▶ **WHAT TO PRODUCE**
Count the lines in the records below that contain the word "greater", and give only that count.

#####

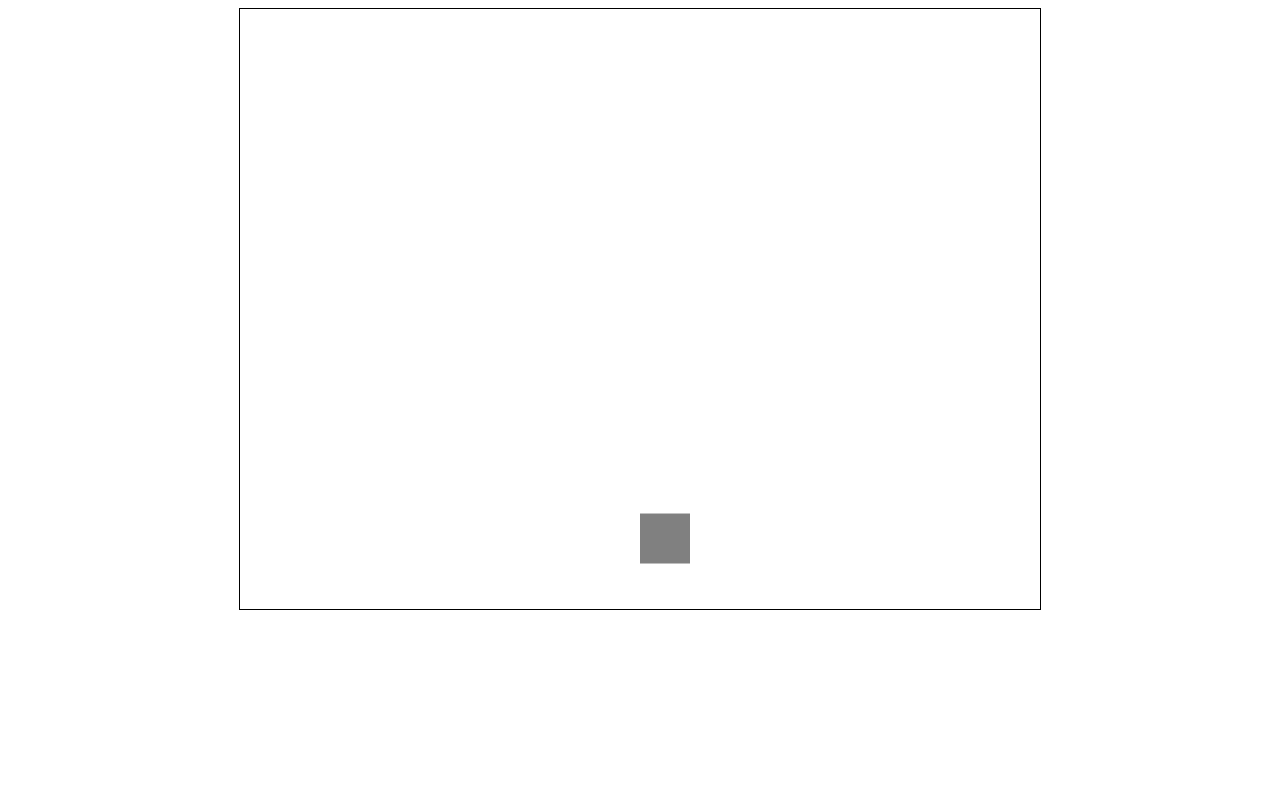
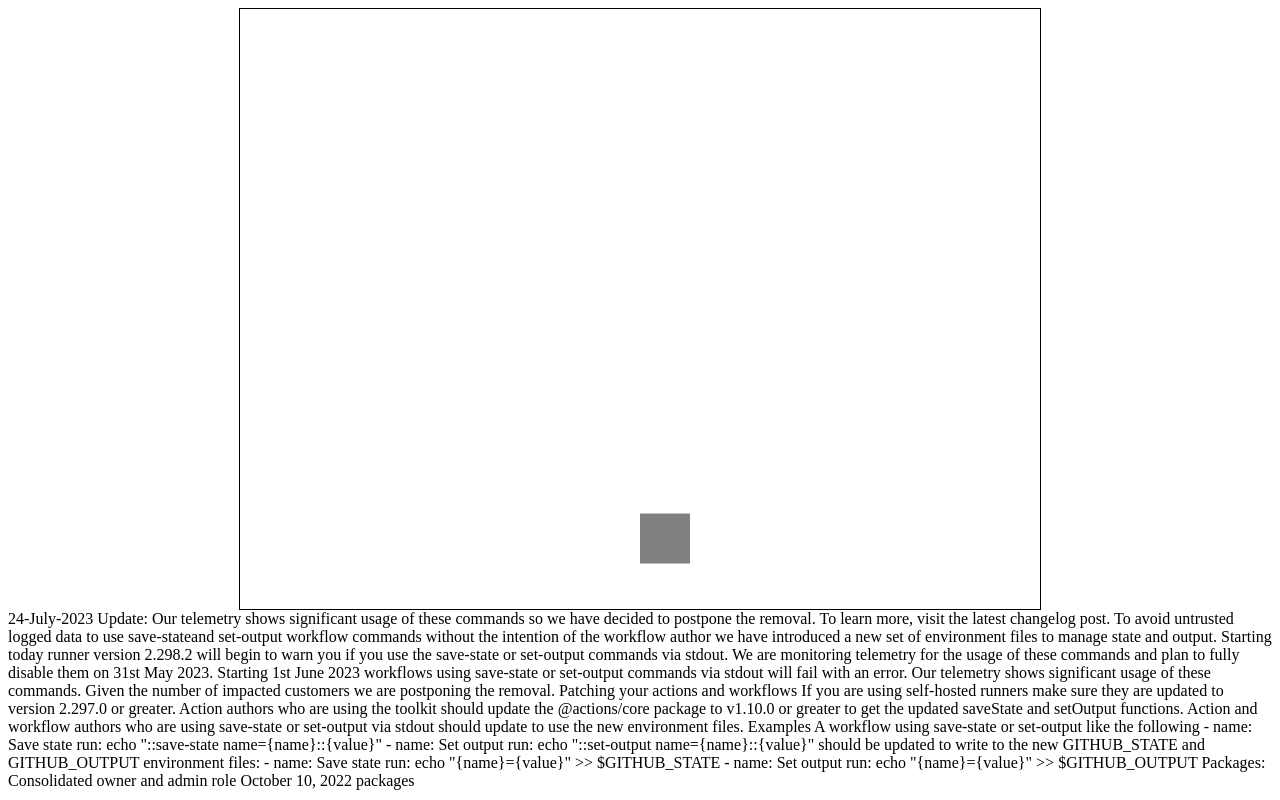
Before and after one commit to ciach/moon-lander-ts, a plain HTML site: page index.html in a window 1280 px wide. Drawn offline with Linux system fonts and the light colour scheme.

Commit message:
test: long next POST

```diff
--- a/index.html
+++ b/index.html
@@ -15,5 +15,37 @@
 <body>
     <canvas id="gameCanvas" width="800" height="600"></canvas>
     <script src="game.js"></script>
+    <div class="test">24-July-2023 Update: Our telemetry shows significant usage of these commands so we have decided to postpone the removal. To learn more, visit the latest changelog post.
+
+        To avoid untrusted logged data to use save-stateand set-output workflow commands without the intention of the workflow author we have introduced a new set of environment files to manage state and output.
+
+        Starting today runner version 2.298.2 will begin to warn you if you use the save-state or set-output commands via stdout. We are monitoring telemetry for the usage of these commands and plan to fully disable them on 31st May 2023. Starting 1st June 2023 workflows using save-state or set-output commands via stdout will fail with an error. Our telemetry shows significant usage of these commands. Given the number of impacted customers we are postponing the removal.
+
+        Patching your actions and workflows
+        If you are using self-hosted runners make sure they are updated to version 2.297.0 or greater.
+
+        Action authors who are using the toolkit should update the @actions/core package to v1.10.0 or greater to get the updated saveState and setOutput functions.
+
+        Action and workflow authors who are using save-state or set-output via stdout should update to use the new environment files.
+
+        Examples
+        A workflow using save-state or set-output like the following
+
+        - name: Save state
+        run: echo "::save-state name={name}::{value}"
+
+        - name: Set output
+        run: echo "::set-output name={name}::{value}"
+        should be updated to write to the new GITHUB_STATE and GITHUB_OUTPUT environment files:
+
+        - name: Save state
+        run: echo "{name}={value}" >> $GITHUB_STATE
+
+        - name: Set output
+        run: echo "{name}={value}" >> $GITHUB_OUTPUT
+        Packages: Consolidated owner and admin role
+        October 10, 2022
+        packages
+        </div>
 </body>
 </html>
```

#####

▶ **OUTPUT FOR THIS TASK**
2